Official capital of Wales since only 1955 (hence the annoyingly
ubiquitous "Europe's Youngest Capital" slogan), the
buoyant city of CARDIFF (Caerdydd) has swiftly grown into
its new status. A number of progressive developments, not least
the new, sixty-member Welsh National Assembly, are giving the
city the feel of an international capital, if not always a very
Welsh one: compared with Swansea, Cardiff is very anglicized
- you'll rarely hear Welsh on the city's streets.
The second Marquis of Bute
built Cardiff's first dock in 1839, opening others in swift succession.
The Butes, who owned massive swathes of the rapidly industrializing
insisted that all coal and iron exports use the family docks
in Cardiff, and it became one of the busiest ports in the world.
In the hundred years up to the turn of the twentieth century,
Cardiff's population had soared from almost nothing to 170,000,
and the spacious and ambitious new civic centre in Cathays Park
was well under way. The twentieth century saw varying fortunes:
the dock trade slumped in the 1930s and the city suffered heavy
bombing in World War II, but with the creation of Cardiff as
capital in 1955, optimism and confidence in the city have blossomed.
Many large governmental and media institutions have moved here
from London, and the development of the dock areas around the
new Assembly building to be built in Cardiff Bay has given a
largely positive boost to the cityscape .
Cardiff's sights are clustered
around fairly small, distinct districts. The compact commercial
centre is bounded by the River Taff , which flows past the tremendous
new Millennium Stadium , inaugurated for the 1999 Rugby World
Cup. In this rugby-mad city, the atmosphere in the pubs and streets
when Wales have a home match - particularly against the old enemy,
England - is charged with good-natured, beery fervour. Just upstream,
the Taff is flanked by the wall of Cardiff's extraordinary castle
, an amalgam of Roman remains, Norman keep and Victorian fantasy.
North of the castle is a series of white Edwardian buildings
grouped around Cathays Park : the City Hall, Cardiff University and the superb National Museum
. A mile south of the commercial centre, the area around Cardiff
Bay is striving to become one of the city's liveliest quarters,

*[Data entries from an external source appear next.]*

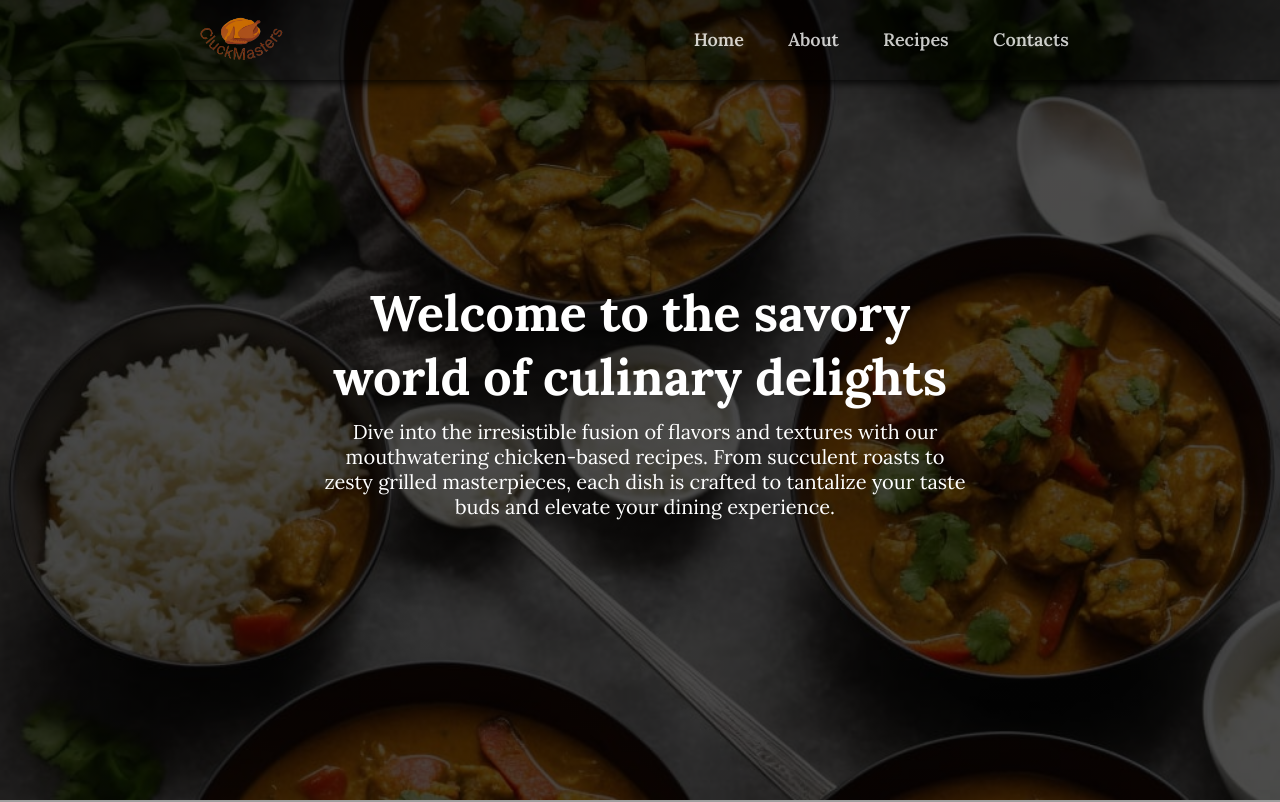
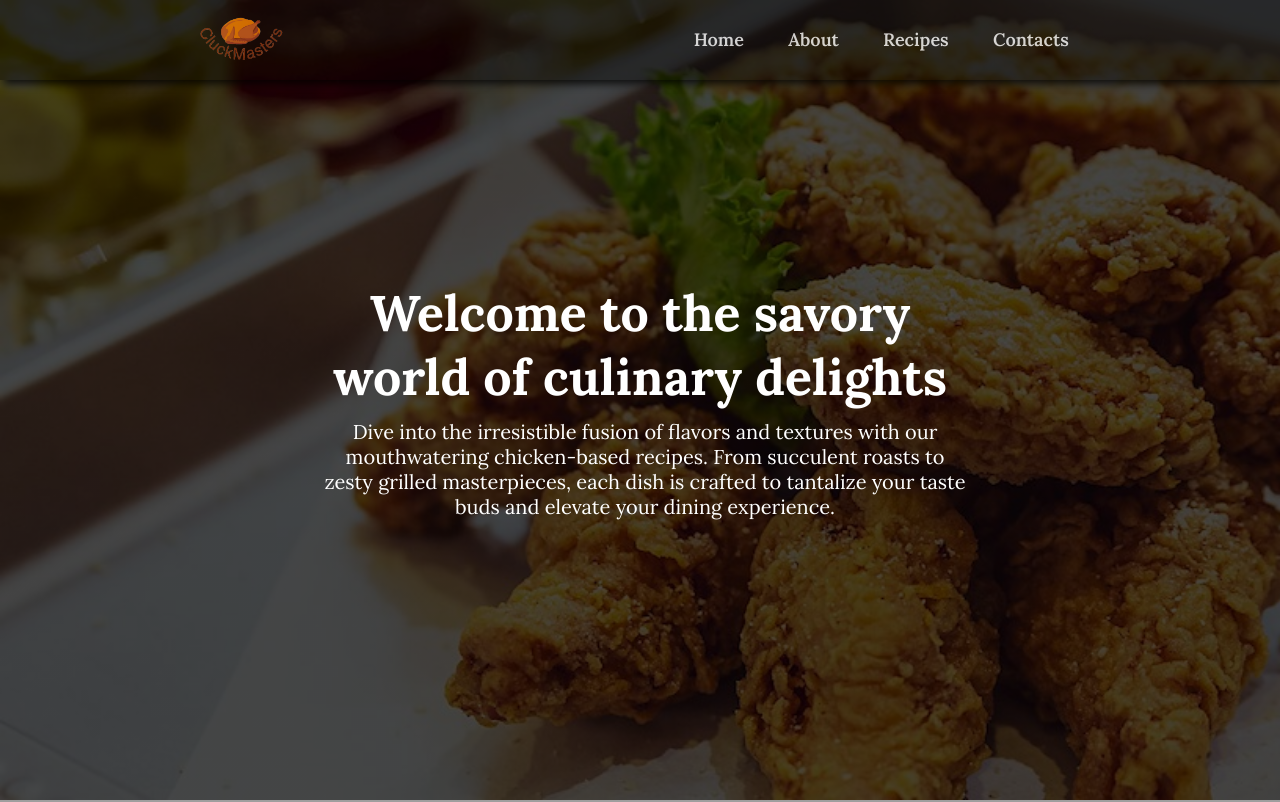
Before and after one commit to Reige06/Web_systems_tech, a plain HTML site: page index.html in a window 1280 px wide. Shown: the top 802 px of the page. Drawn offline with nearby package versions, Linux system fonts and the light colour scheme; grey boxes are pictures that could not be loaded.

Commit message:
another changes

```diff
--- a/Assets/css/style.css
+++ b/Assets/css/style.css
@@ -70,7 +70,7 @@
     height: 100vh;
 	align-items: center;
 	justify-content: space-around;
-	background-image: linear-gradient(rgba(0,0,0,0.7),rgba(0,0,0,.7)),url("/Assets/Images/Chickens/2.jpeg");
+	background-image: linear-gradient(rgba(0,0,0,0.7),rgba(0,0,0,.7)),url("/Assets/Images/Chickens/ae4a5cc2223a4bb7bd7c81e743eca09e.jpg");
 	background-size: cover;
 	text-align: center;
 }
```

home to the new National Assembly of Wales and a welter of new
waterfront developments which make it an ideal place for eating,
drinking or just ambling about. A couple of miles north of the
city centre, Llandaff Cathedral warrants a visit for its strange
clash of Norman and modern styles.